Anchored by Jake Tapper, The Lead airs at 4 p.m. ET on CNN.
We've moved! Come join us at our new show page.
President Barack Obama gave an urgent behind-the-scenes warning to his economic team about the need to take action to avoid another economic meltdown.
Another Lehman Brothers-style blow up is probably not on the horizon, said Rana Foroohar, editor with Time magazine.
"However there is arguably a bigger problem, which is sort of this slow burn – that banks are making record profits, they're back on top, but lending still isn't where it should be," said Foroohar.
Banks are recording top profits, said Foroohar, "but it's from trading, it's from the risky maneuvers that we saw pre-2008, not from lending to real businesses."

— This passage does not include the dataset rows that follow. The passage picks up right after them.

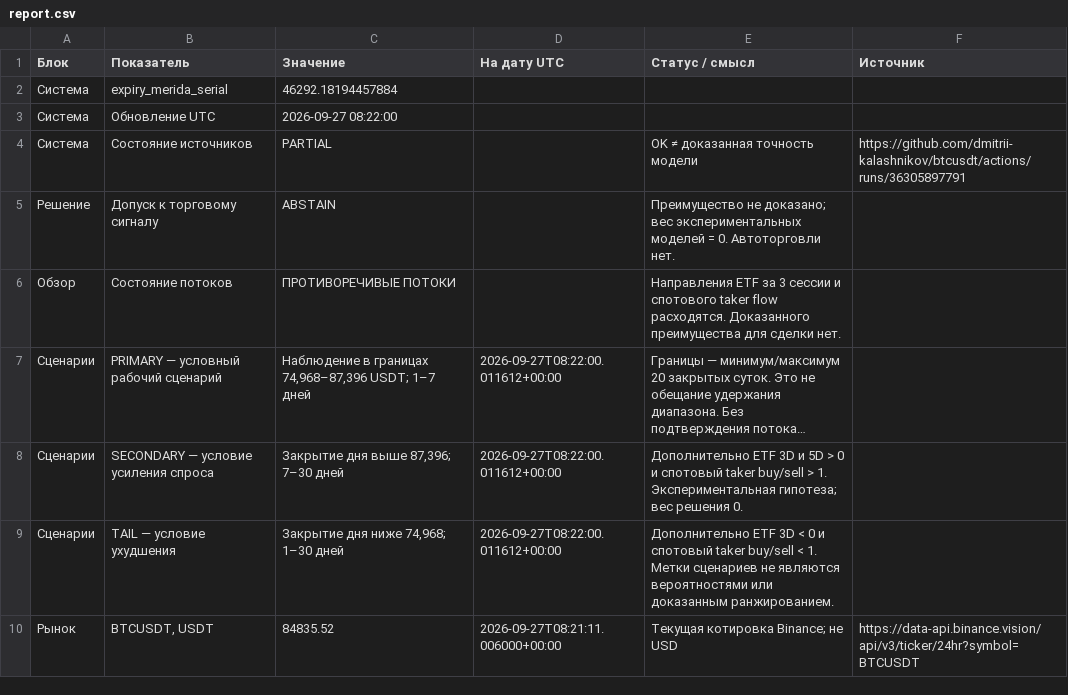
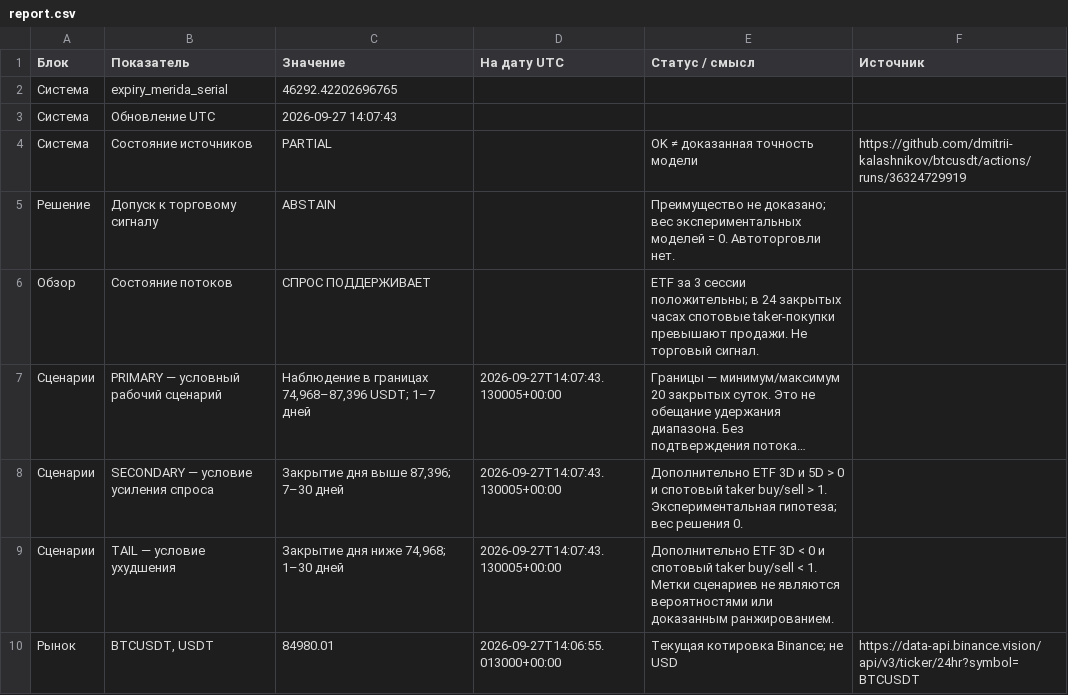
Before and after one commit to dmitrii-kalashnikov/btcusdt, a CSV file: live/report.csv, drawn as a sheet; only a part is shown; long unchanged cells end in …; the diff covers the shown part only; the diff names each change by its address in the sheet, - before the commit and + after, or states it on an @@ line.

Commit message:
report: BTC verified snapshot 2026-09-27T14:07Z

```diff
--- a/live/report.csv
+++ b/live/report.csv
-C2 (Значение): 46292.18194457884
+C2 (Значение): 46292.42202696765
-C3 (Значение): 2026-09-27 08:22:00
+C3 (Значение): 2026-09-27 14:07:43
-F4 (Источник): https://github.com/dmitrii-kalashnikov/btcusdt/actions/runs/36305897791
+F4 (Источник): https://github.com/dmitrii-kalashnikov/btcusdt/actions/runs/36324729919
-C6 (Значение): ПРОТИВОРЕЧИВЫЕ ПОТОКИ
+C6 (Значение): СПРОС ПОДДЕРЖИВАЕТ
-E6 (Статус / смысл): Направления ETF за 3 сессии и спотового taker flow расходятся. Доказанного преимущества для сделки нет.
+E6 (Статус / смысл): ETF за 3 сессии положительны; в 24 закрытых часах спотовые taker-покупки превышают продажи. Не торговый сигнал.
-D7:D9 (На дату UTC): 2026-09-27T08:22:00.011612+00:00
+D7:D9 (На дату UTC): 2026-09-27T14:07:43.130005+00:00
-C10 (Значение): 84835.52
+C10 (Значение): 84980.01
-D10 (На дату UTC): 2026-09-27T08:21:11.006000+00:00
+D10 (На дату UTC): 2026-09-27T14:06:55.013000+00:00
```
Also changed, not shown: 15 edited cells elsewhere in this file, 1 other file.
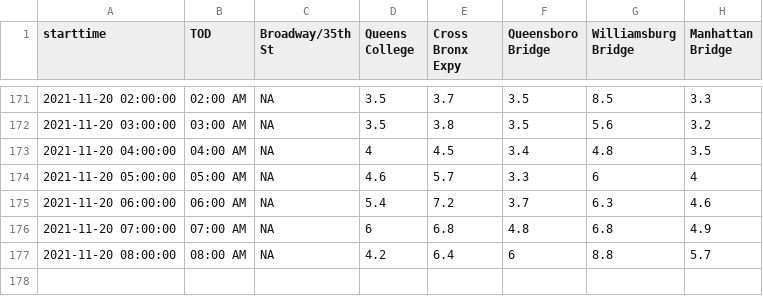
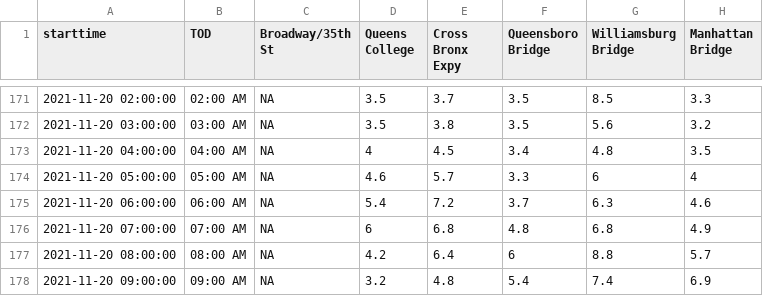
Before and after one commit to nychealth/realtime-air-quality, a CSV file: RT_flat.csv, drawn as a sheet; only a part is shown, gaps mark what is left out.

Commit message:
Regular auto-commit

```diff
--- a/RT_flat.csv
+++ b/RT_flat.csv
@@ -177 +177,2 @@
 2021-11-20 08:00:00,"08:00 AM",NA,4.2,6.4,6,8.8,5.7
+2021-11-20 09:00:00,"09:00 AM",NA,3.2,4.8,5.4,7.4,6.9
```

"I think the president is really concerned about is an asset bubble," said Jim Tankersley, economic correspondent with The Washington Post.
The housing bubble, for example, was an asset bubble where home prices became heavily overvalued compared to what they should have been based on historical experience.
"That's what happened right before the crash, and that precipitated – along with all the financial engineering around it – the big crisis," said Tankersley.
Now, homes are probably undervalued, and credit is still very tight. Average people who need to get a mortgage cannot get one, said Foroohar.
"A lot of the recovery in housing is actually being driven by investors and people who can afford to put cash down," said Foroohar. "You've got to get those banks lending."
In order for that to happen, the Dodd-Frank financial regulations need to be written, only about a third have been written so far, said Foroohar.
When President Obama calls his economic team into the Oval Office and asks them to start writing the regulations laid out in that bill, he faces a number of problems.
The bill is really complicated, and is one of the two longest bills in the history of U.S. legislation for a non-appropriations bill, said Tankersley.
Also, "these regulations are heavily lobbied, and you have a lot of people who want to weigh in with all these comments, who want to tell the regulators how they should be writing these to favor one industry or the other," said Tankersley.
"About 90% of the consultation with legislators doing that rule writing has been taken by the big banks. They are really controlling that process, and they would like to see it go their way," said Foroohar.